Getting in at the bottom end, the least expensive current listing in Artcraft Manor is a perfectly pleasant four-bedroom, two-bath house at 4514 E. Lavante St. on a right-handed batter’s outside corner of the home plate.
The 1,300 square-foot bungalow on a 6,000 square-foot lot has good-sized bedrooms, one of which has double French doors leading to the backyard. The kitchen is on the smallish side with newer cabinets and appliances. This is plenty of house for a first-time buyer, or even a veteran buyer with an expanding family.
If your family is really exploding, you could always consider the priciest home in the area. Though not in Artcraft Manor proper, it’s just a quick hop to the east in the fancier-sounding Artcraft-adjacent neighborhood of Stratford Square. The monster of a home at 2481 Terraine Ave. is a crazily added-on five-bedroom, four-bath 3,058-square-foot faux mansion that really stands out in a neighborhood of 1940s-50s-style of mostly lightly upgraded tract houses.
Is it freeway close? It is. The accompanying real-estate verbiage boasts that there are “NO HOMES ACROSS THE STREET.” Rather, there is a thicket of bushes across the street, which blocks the views and perhaps the noise of the Bellflower Boulevard offramp from the 405 Freeway. The price tag? It’s offered at $920,000. Let’s keep looking, shall we?
The balance of the half-dozen homes currently on the market run the rather tight gamut of $670,000 to $789,000.
The higher listing is right in the middle of the Manor, and it’s a beautiful three-bedroom, two-bath, two-story home at 2282 Termino Ave. At $789K, it’s a good price for a house that could go for a million bucks in nearby Los Altos. It sports a large family room with a brick wood-burning fireplace, large bedrooms, a bath with a spa, central air and heating and a large swimming pool in the backyard that comes with a diving board! You just don’t see diving boards anymore, thanks to fun-hating insurance companies, but there’s one here, which totally justifies the price of the house.
Finally, there’s a $699,990 house, for those of you with a price ceiling is $700,000, at 4951 E. Los Coyotes Diagonal. A couple of noticeable things: It’s got two bedrooms that are big, as you might expect given the home’s 1,377 square-feet of living space, which is more than enough to accommodate three bedrooms. And if you want to add on, there’s a ton of room in the backyard on the oversized 7,327 square-foot lot. Or, if you’d prefer, you can always drag out a pitching wedge and work on your short game.

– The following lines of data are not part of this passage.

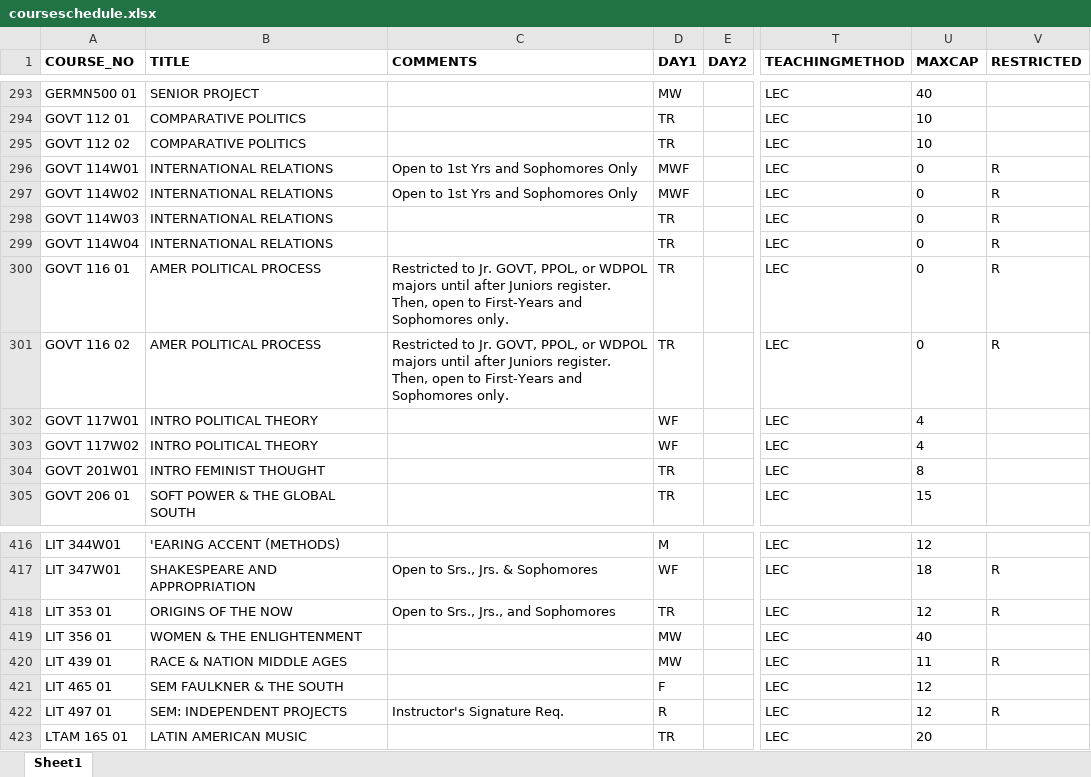
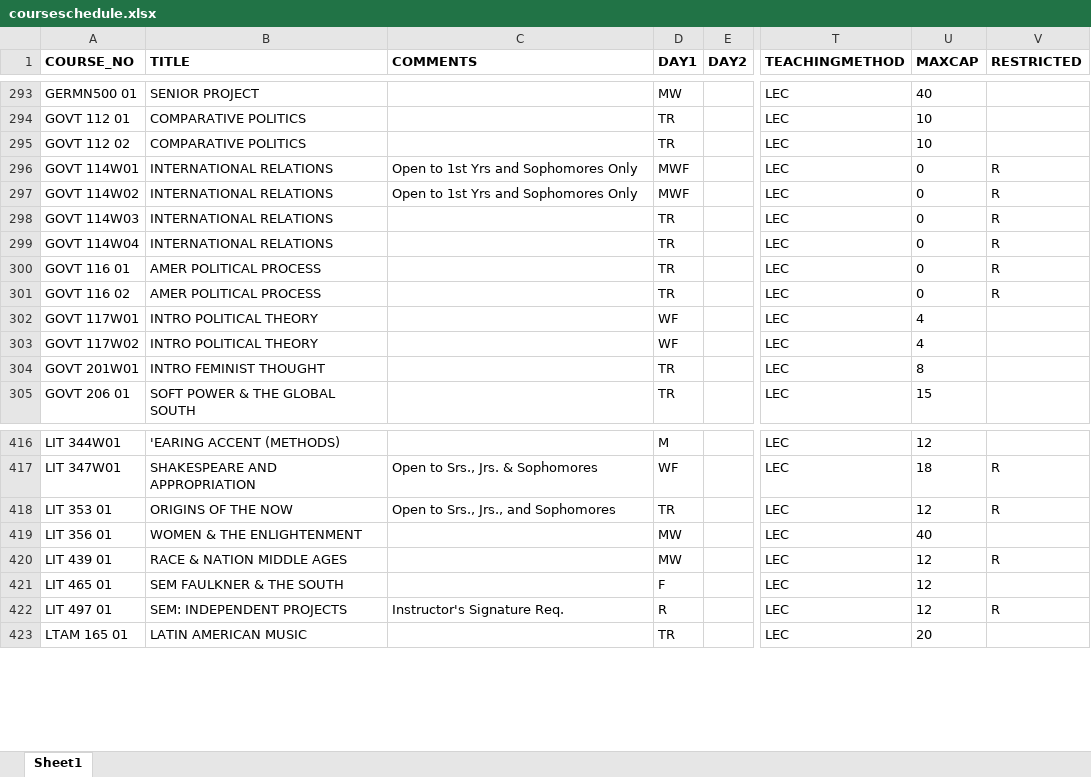
Before and after one commit to vivarose/Colleague_self_service, an Excel workbook: courseschedule.xlsx, sheet Sheet1, drawn as a sheet; only a part is shown, gaps mark what is left out; values as stored, in another font and other column widths than the file's, no borders; the diff names each change by its address in the sheet, - before the commit and + after, or states it on an @@ line.

```diff
--- a/courseschedule.xlsx (sheet Sheet1)
+++ b/courseschedule.xlsx (sheet Sheet1)
-C300:C301 (COMMENTS): Restricted to Jr. GOVT, PPOL, or WDPOL majors until after Juniors register. Then, open to First-Years and Sophomores only.
+C300:C301 (COMMENTS): (empty)
-U420 (MAXCAP): 11
+U420 (MAXCAP): 12
```
Also changed, not shown: 4 other files.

Put this attractive house in the quieter interior part of Artcraft Manor, rather than being on the busy Diagonal, and its value goes up by $70,000 or so. Still, it’s on a frontage road which gives you some physical protection from the traffic, if not from the noise and soot.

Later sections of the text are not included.